Hemolysis in Early Infancy: Still a Cause of Cholestatic Neonatal Giant Cell Hepatitis
Before the prophylactic use of anti-D antibodies in pregnancy, hemolytic anemia of the newborn was the most common cause of hyperbilirubinemia. Nowadays, given the rarity of hemolytic anemia of the newborn, hepatobiliary abnormalities, perinatal infections, and metabolic disorders have become the most common conditions in the differential diagnosis of neonatal cholestasis. Here, we report 3 instances of cholestatic giant cell hepatitis in 3 infants who had Coombs' positive hemolysis due to ABO incompatibility in 1, Rh incompatibility in another, and combined ABO and Rh incompatibility in the third. Although rare, cholestatic neonatal giant cell hepatitis associated with hemolysis still needs to be considered in patients with neonatal cholestasis. A marked elevation of aspartate aminotransferase over alanine aminotransferase can be a helpful clue to an early diagnosis.
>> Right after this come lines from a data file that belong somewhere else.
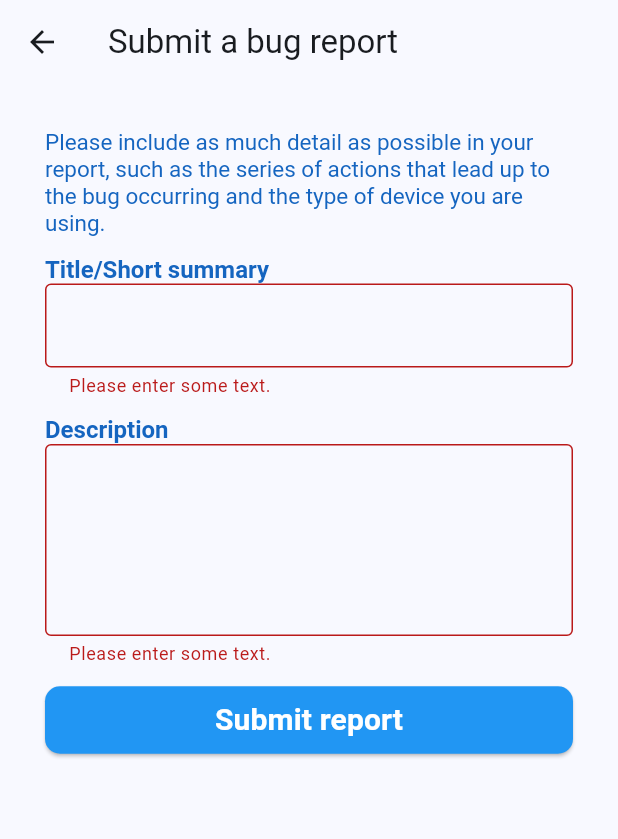
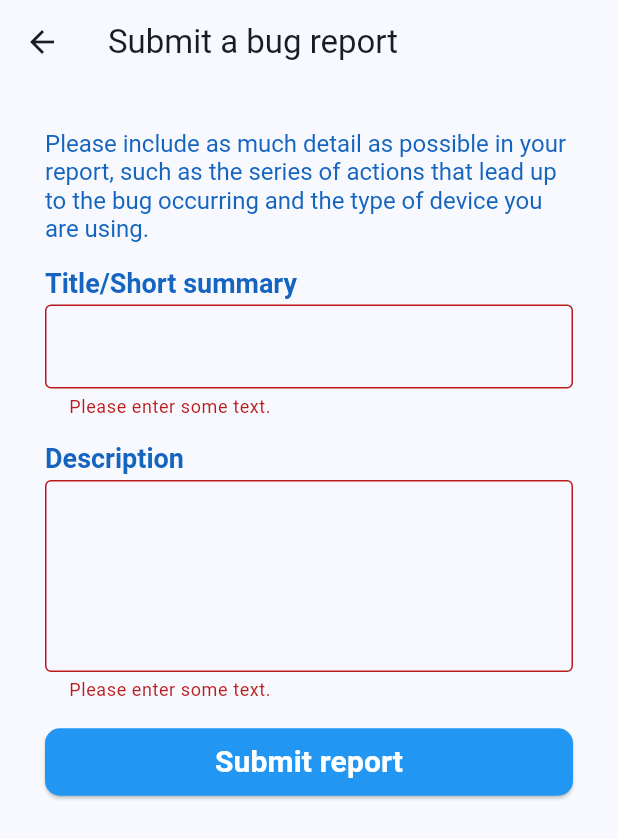
Before and after one commit to Pipeline-To-Better-Placemaking/P2BP-2025Spring-Mobile, a Flutter app: the SubmitBugReportPage screen opened directly, after a tap on "Submit report", on a phone screen of 412 x 824 dp. Shown: the top 839 px of the screen. Run offline on Flutter 3.47's test engine with Material 3 defaults, Android fonts, the phone set to English and light mode, and no system bars; our stand-ins replace cloud_firestore, firebase_auth, firebase_core; accounts and stored records are empty; generated files the repository leaves out were written again.

Commit message:
Add functionality for submitting bug reports
Bug reports are created in the Firestore DB collection bug_reports

```diff
--- a/lib/settings_page.dart
+++ b/lib/settings_page.dart
@@ -289,7 +289,9 @@ class _ProfileIconEditStackState extends State<ProfileIconEditStack> {
     return Stack(
       children: <Widget>[
         // TODO: modify below FutureBuilder for profile icon uploaded by user
-        // Shows the user's initials once loaded as default profile icon
+        // Shows profile icon based on state of Future.
+        // Gets user's initials and has fallback. Planned to get image
+        // previously uploaded by user if there is one.
         FutureBuilder<String>(
           future: _initials,
           builder: (BuildContext context, AsyncSnapshot<String> snapshot) {
--- a/lib/submit_bug_report_page.dart
+++ b/lib/submit_bug_report_page.dart
@@ -1,3 +1,5 @@
+import 'package:cloud_firestore/cloud_firestore.dart';
+import 'package:firebase_auth/firebase_auth.dart';
 import 'package:flutter/material.dart';
 import 'strings.dart';
 
@@ -11,15 +13,18 @@ class SubmitBugReportPage extends StatelessWidget {
         appBar: AppBar(
           title: const Text('Submit a bug report'),
         ),
-        body: Padding(
-          padding: const EdgeInsets.all(30),
-          child: DefaultTextStyle(
-            style: TextStyle(
-              color: Colors.blue[800],
-              fontSize: 16,
-              fontWeight: FontWeight.bold,
-            ),
-            child: SubmitBugReportForm(),
+        body: DefaultTextStyle(
+          style: TextStyle(
+            color: Colors.blue[800],
+            fontSize: 16,
+            fontWeight: FontWeight.bold,
+          ),
+          child: ListView(
+            padding: EdgeInsets.all(30),
+            children: <Widget>[
+              SubmitBugReportForm(),
+              const SizedBox(height: 10),
+            ],
           ),
         ),
       ),
@@ -40,6 +45,54 @@ class _SubmitBugReportFormState extends State<SubmitBugReportForm> {
       _descController = TextEditingController();
   String? _titleErrorText, _descErrorText;
 
+  // Stores bug report in Firestore DB after validating
+  Future<void> _submitBugReport() async {
+    String titleText = _titleController.text;
+    String descText = _descController.text;
+    // Resets all error states to null before validating
+    setState(() {
+      _titleErrorText = null;
+      _descErrorText = null;
+    });
+
+    // Checks for no text in fields
+    if (titleText.isEmpty) {
+      setState(() {
+        _titleErrorText = 'Please enter some text.';
+      });
+    }
+    if (descText.isEmpty) {
+      setState(() {
+        _descErrorText = 'Please enter some text.';
+      });
+    }
+
+    // Only succeeds if none of the fields had an error
+    if (_titleErrorText == null && _descErrorText == null) {
+      try {
+        String? uid = FirebaseAuth.instance.currentUser?.uid;
+        await FirebaseFirestore.instance.collection('bug_reports').doc().set({
+          'uid': uid,
+          'title': titleText,
+          'description': descText,
+          'createdAt': FieldValue.serverTimestamp(),
+        });
+
+        ScaffoldMessenger.of(context).showSnackBar(
+          SnackBar(
+            content: Text('Report submitted successfully! Thank you!'),
+          ),
+        );
+      } catch (e) {
+        ScaffoldMessenger.of(context).showSnackBar(
+          SnackBar(
+            content: Text('Error occurred while submitting bug report: $e'),
+          ),
+        );
+      }
+    }
+  }
+
   @override
   void dispose() {
     _titleController.dispose();
@@ -51,24 +104,32 @@ class _SubmitBugReportFormState extends State<SubmitBugReportForm> {
   Widget build(BuildContext context) {
     return Form(
       key: _formKey,
-      child: ListView(
+      child: Column(
+        crossAxisAlignment: CrossAxisAlignment.stretch,
         children: <Widget>[
-          Text(
+          const Text(
             Strings.submitBugReportText,
             style: TextStyle(
-              fontSize: 15,
               fontWeight: FontWeight.normal,
             ),
           ),
-          SizedBox(height: 12),
-          const Text('Title/Short summary'),
+          const SizedBox(height: 16),
+          const Text(
+            'Title/Short summary',
+            style: TextStyle(fontSize: 18),
+          ),
+          const SizedBox(height: 4),
           TextFormField(
             controller: _titleController,
             forceErrorText: _titleErrorText,
             decoration: InputDecoration(border: OutlineInputBorder()),
           ),
-          SizedBox(height: 12),
-          const Text('Description'),
+          const SizedBox(height: 16),
+          const Text(
+            'Description',
+            style: TextStyle(fontSize: 18),
+          ),
+          const SizedBox(height: 4),
           TextFormField(
             controller: _descController,
             forceErrorText: _descErrorText,
@@ -76,7 +137,7 @@ class _SubmitBugReportFormState extends State<SubmitBugReportForm> {
             maxLines: null,
             minLines: 4,
           ),
-          SizedBox(height: 12),
+          const SizedBox(height: 16),
           ElevatedButton(
             style: ElevatedButton.styleFrom(
               backgroundColor: Colors.blue,
@@ -85,29 +146,7 @@ class _SubmitBugReportFormState extends State<SubmitBugReportForm> {
                 borderRadius: BorderRadius.circular(10),
               ),
             ),
-            onPressed: () {
-              setState(() {
-                // Validation
-                String titleText = _titleController.text,
-                    descText = _descController.text;
-                // Resets all error states to null before validating
-                _titleErrorText = null;
-                _descErrorText = null;
-                if (titleText.isEmpty) {
-                  _titleErrorText = 'Please enter some text.';
-                }
-                if (descText.isEmpty) {
-                  _descErrorText = 'Please enter some text.';
-                }
-                // Only succeeds if none of the fields had an error
-                if (_titleErrorText == null && _descErrorText == null) {
-                  // TODO: Actually submit a report to backend
-                  ScaffoldMessenger.of(context).showSnackBar(
-                    const SnackBar(content: Text('Processing Data...')),
-                  );
-                }
-              });
-            },
+            onPressed: _submitBugReport,
             child: const Text(
               'Submit report',
               style: TextStyle(
@@ -116,7 +155,7 @@ class _SubmitBugReportFormState extends State<SubmitBugReportForm> {
                 fontWeight: FontWeight.bold,
               ),
             ),
-          )
+          ),
         ],
       ),
     );
```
Wu, H., Tugal, O., & Perez-Atayde, A. R. (2022). Hemolysis in Early Infancy: Still a Cause of Cholestatic Neonatal Giant Cell Hepatitis. https://doi.org/10.1097/PAS.0000000000001841